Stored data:
* * * * * * *

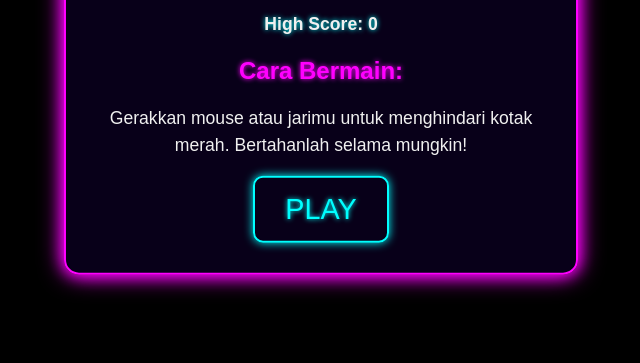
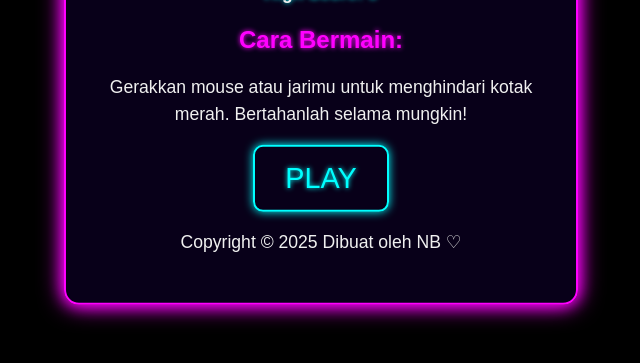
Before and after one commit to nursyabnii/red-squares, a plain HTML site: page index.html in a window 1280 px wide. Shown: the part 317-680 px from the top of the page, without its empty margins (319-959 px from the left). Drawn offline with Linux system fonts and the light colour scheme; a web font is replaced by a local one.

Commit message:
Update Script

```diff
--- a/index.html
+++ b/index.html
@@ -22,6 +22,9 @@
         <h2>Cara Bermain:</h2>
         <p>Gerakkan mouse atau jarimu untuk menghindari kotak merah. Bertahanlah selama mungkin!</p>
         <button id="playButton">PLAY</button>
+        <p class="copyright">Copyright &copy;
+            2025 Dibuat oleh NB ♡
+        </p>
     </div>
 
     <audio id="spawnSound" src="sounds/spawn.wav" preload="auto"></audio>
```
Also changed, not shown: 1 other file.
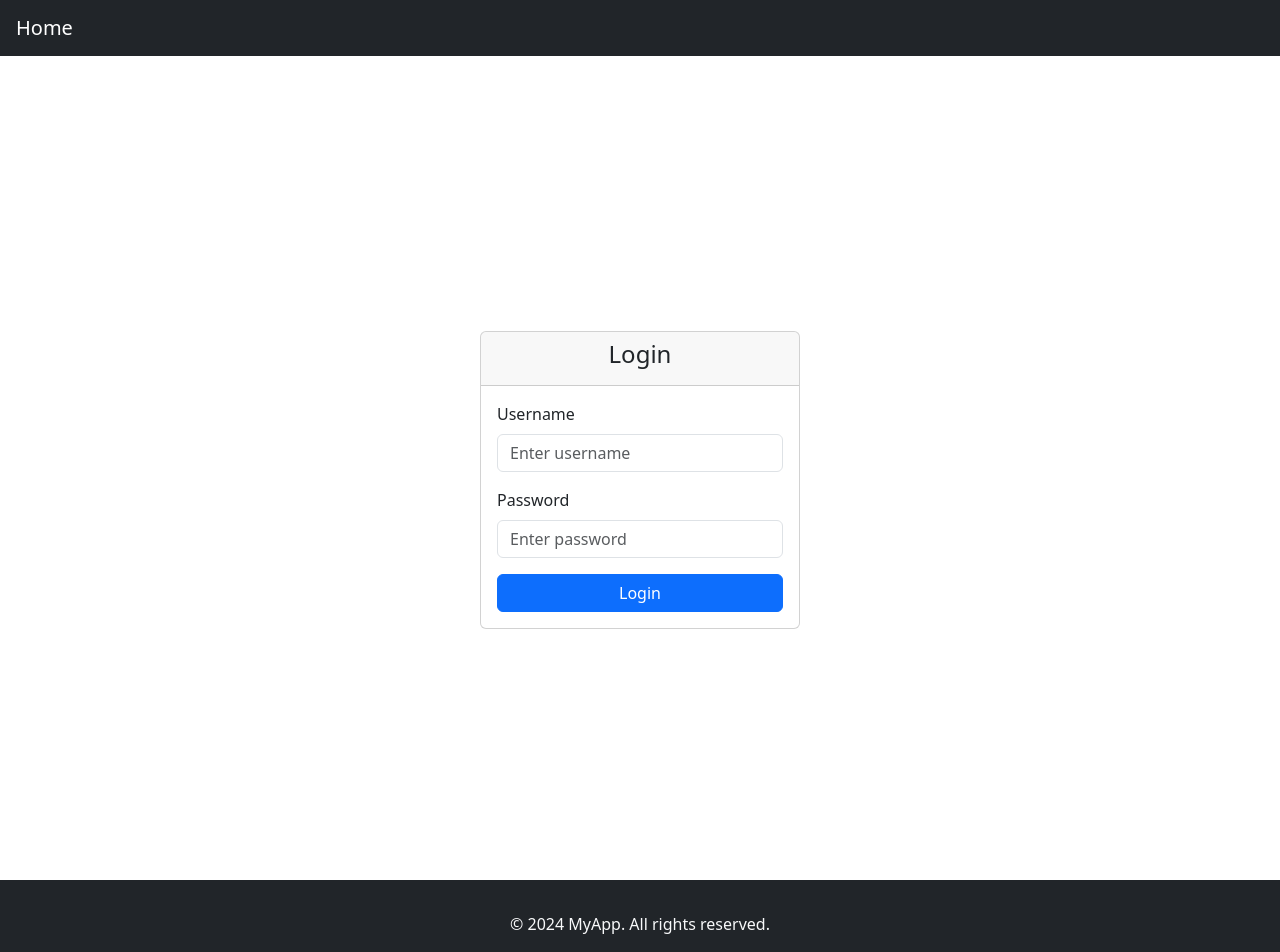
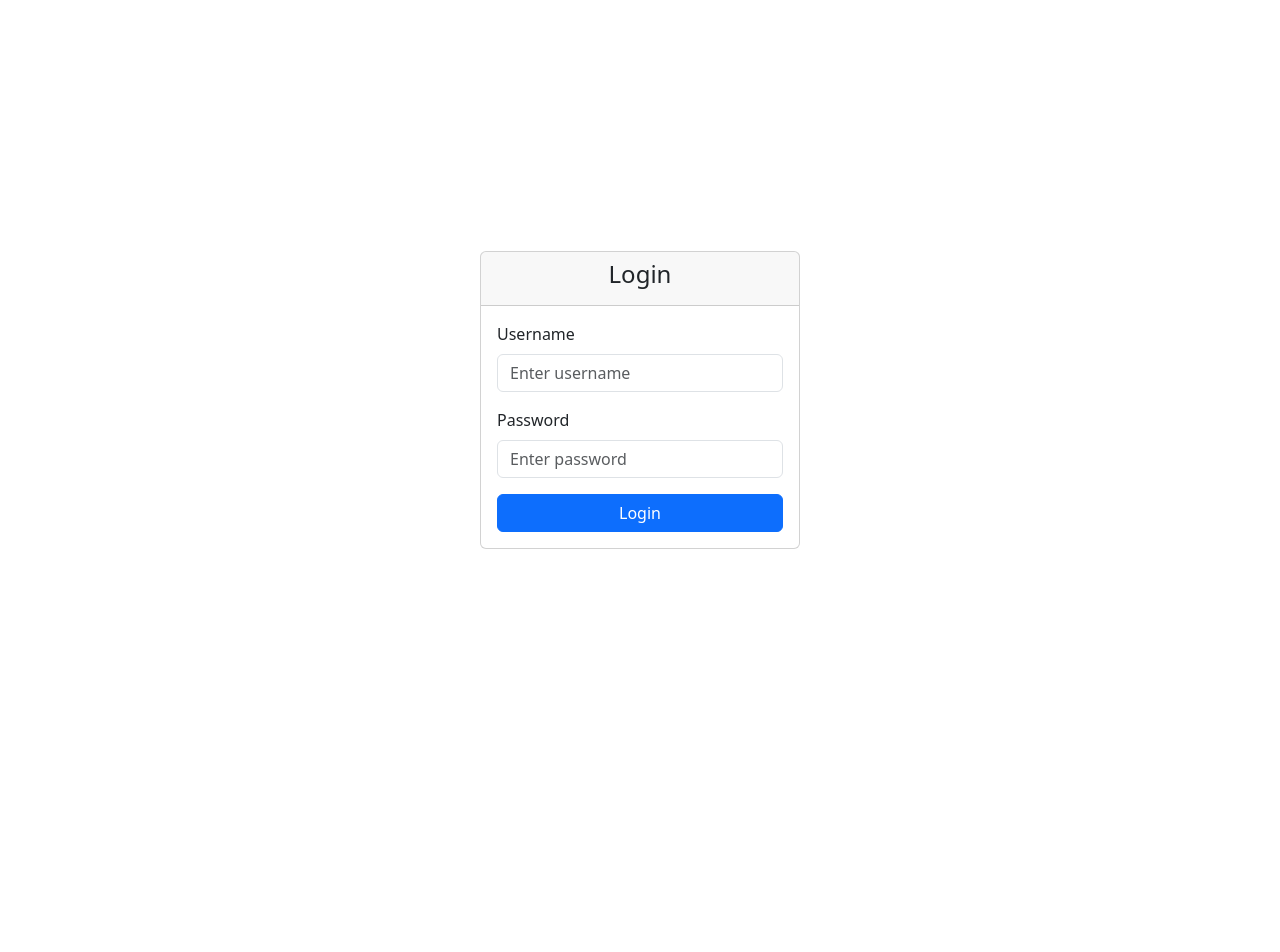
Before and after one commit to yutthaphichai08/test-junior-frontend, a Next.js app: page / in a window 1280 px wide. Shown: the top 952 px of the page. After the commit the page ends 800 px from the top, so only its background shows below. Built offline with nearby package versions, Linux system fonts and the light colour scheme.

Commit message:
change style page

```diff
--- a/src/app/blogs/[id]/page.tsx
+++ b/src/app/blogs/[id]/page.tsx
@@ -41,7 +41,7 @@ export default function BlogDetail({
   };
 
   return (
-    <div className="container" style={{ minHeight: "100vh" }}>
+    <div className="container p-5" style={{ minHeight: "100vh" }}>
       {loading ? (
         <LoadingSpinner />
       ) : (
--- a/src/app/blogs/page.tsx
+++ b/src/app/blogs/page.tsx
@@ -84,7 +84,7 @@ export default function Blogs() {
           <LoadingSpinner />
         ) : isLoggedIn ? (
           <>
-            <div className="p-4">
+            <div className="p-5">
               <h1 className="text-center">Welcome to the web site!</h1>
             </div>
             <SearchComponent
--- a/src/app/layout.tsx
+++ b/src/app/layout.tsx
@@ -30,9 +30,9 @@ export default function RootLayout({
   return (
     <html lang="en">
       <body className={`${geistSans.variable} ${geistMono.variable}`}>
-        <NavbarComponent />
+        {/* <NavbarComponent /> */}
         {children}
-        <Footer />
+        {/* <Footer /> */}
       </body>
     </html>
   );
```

* * * * * * *

EXERCISE AIM:
What belongs in the answer is each line of the data that has the word "className".

TASK RESULT:
-    <div className="container" style={{ minHeight: "100vh" }}>
+    <div className="container p-5" style={{ minHeight: "100vh" }}>
-            <div className="p-4">
+            <div className="p-5">
               <h1 className="text-center">Welcome to the web site!</h1>
       <body className={`${geistSans.variable} ${geistMono.variable}`}>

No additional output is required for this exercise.